The West Midlands was the worst-hit region, with 19.6% of households in fuel poverty. It had seven of the top 10 local authority areas, with Stoke topping the league table at 24.7%.

It was followed by Yorkshire and the Humber, with 17% of households in fuel poverty.

Meanwhile, the South East (9.7%), East of England (10%) and London (10.4%) had the lowest levels, while the North West's fuel poverty rate was at 14.1%.

A spokesperson for the Department for Energy Security and Net Zero said: "Today’s figures show our energy bill support schemes and progress in making homes more energy efficient have protected hundreds of thousands of households from fuel poverty.

"Almost half of all homes in England now at an EPC rating of C or above, up from 14% in 2010.

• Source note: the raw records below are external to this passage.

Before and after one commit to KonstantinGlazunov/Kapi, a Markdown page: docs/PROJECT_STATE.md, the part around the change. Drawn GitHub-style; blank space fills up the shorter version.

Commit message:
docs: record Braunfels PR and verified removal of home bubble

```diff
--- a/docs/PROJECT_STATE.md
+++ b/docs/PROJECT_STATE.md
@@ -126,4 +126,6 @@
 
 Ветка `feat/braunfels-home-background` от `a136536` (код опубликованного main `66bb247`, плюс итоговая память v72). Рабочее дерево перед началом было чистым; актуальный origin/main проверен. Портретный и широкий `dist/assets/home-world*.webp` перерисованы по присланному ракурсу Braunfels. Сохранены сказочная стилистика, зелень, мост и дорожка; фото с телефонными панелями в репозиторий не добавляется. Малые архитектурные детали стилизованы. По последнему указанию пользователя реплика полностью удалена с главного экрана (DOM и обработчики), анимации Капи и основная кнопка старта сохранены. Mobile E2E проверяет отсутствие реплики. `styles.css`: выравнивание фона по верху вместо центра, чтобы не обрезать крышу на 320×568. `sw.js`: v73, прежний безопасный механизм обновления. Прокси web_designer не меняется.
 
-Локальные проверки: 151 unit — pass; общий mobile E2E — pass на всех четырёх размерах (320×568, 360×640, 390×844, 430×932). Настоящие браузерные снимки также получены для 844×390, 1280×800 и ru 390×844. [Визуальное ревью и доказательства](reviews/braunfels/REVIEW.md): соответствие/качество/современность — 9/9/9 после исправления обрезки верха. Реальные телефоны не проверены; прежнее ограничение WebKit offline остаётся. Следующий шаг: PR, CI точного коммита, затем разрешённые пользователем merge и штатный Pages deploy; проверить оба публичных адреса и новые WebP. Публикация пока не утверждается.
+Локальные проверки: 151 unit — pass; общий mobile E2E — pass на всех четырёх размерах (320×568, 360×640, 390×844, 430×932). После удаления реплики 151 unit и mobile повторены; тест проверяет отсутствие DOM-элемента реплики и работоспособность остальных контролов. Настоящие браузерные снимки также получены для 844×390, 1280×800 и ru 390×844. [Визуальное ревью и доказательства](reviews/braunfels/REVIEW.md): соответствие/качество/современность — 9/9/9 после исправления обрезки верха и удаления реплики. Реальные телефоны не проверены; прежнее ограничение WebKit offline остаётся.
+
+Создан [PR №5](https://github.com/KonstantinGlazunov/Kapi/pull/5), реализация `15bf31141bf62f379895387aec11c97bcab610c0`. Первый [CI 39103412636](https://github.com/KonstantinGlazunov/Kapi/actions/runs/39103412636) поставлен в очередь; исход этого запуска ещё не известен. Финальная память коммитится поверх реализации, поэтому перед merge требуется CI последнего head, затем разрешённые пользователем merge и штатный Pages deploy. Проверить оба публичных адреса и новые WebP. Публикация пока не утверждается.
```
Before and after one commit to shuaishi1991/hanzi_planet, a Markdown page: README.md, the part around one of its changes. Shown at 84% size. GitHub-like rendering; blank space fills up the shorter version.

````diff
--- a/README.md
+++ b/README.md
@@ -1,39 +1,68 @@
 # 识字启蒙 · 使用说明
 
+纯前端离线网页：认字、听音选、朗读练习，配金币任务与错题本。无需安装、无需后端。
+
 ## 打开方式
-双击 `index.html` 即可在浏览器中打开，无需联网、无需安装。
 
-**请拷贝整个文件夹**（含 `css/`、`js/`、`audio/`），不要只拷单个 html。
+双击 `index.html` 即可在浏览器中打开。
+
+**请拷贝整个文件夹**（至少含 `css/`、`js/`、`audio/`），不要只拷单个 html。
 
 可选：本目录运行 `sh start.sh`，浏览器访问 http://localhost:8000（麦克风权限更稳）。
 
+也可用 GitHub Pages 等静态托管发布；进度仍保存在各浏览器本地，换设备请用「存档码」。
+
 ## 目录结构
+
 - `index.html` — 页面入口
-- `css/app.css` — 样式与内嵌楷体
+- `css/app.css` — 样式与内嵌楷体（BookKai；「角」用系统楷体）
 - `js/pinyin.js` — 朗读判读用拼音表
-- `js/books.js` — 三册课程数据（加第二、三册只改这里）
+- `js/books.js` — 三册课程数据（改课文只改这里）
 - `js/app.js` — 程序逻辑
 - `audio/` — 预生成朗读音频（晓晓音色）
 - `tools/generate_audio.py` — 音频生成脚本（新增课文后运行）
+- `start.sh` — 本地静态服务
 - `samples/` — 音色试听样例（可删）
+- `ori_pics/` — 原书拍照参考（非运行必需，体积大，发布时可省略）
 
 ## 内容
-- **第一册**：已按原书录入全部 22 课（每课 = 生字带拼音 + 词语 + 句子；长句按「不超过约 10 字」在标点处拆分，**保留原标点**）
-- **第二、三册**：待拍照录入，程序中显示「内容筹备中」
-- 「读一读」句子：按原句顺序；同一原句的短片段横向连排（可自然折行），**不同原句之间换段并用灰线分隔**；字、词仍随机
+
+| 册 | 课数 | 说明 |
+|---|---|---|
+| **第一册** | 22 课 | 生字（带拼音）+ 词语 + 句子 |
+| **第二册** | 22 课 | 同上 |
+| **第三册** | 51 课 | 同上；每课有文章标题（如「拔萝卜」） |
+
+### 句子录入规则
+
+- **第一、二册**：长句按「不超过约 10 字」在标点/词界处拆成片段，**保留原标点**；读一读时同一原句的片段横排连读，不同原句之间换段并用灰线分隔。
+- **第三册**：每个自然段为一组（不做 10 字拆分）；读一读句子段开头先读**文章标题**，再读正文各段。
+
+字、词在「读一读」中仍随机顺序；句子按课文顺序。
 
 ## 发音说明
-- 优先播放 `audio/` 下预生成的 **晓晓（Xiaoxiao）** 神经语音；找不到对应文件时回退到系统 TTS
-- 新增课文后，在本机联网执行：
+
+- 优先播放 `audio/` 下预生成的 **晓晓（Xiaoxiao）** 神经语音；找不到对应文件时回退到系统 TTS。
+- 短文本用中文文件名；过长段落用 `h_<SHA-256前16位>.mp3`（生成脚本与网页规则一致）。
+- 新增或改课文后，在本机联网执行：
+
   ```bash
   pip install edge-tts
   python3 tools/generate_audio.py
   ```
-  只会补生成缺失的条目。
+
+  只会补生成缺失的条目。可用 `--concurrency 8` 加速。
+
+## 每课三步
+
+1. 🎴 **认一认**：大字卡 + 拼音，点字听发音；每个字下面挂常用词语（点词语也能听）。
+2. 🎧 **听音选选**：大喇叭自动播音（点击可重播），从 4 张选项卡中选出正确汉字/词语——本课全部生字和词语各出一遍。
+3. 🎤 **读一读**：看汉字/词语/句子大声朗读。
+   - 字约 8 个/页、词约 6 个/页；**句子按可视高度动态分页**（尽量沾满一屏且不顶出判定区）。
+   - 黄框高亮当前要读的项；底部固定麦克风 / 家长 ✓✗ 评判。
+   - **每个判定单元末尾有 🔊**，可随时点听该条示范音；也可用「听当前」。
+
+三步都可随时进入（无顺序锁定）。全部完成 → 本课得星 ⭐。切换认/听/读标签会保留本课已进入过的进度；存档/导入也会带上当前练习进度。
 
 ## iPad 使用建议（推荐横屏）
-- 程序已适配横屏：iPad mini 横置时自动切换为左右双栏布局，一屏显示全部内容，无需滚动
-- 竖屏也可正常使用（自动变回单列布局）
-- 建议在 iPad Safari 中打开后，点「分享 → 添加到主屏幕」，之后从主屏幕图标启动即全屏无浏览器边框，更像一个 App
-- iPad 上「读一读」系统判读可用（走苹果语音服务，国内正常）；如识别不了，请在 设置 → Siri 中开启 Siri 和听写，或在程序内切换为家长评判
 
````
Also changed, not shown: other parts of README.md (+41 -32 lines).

"We do recognise the cost-of-living challenges families are facing, which is why we’re spending £108 billion supporting households with their bills, including targeted support for those who need it through the £150 Warm Home Discount."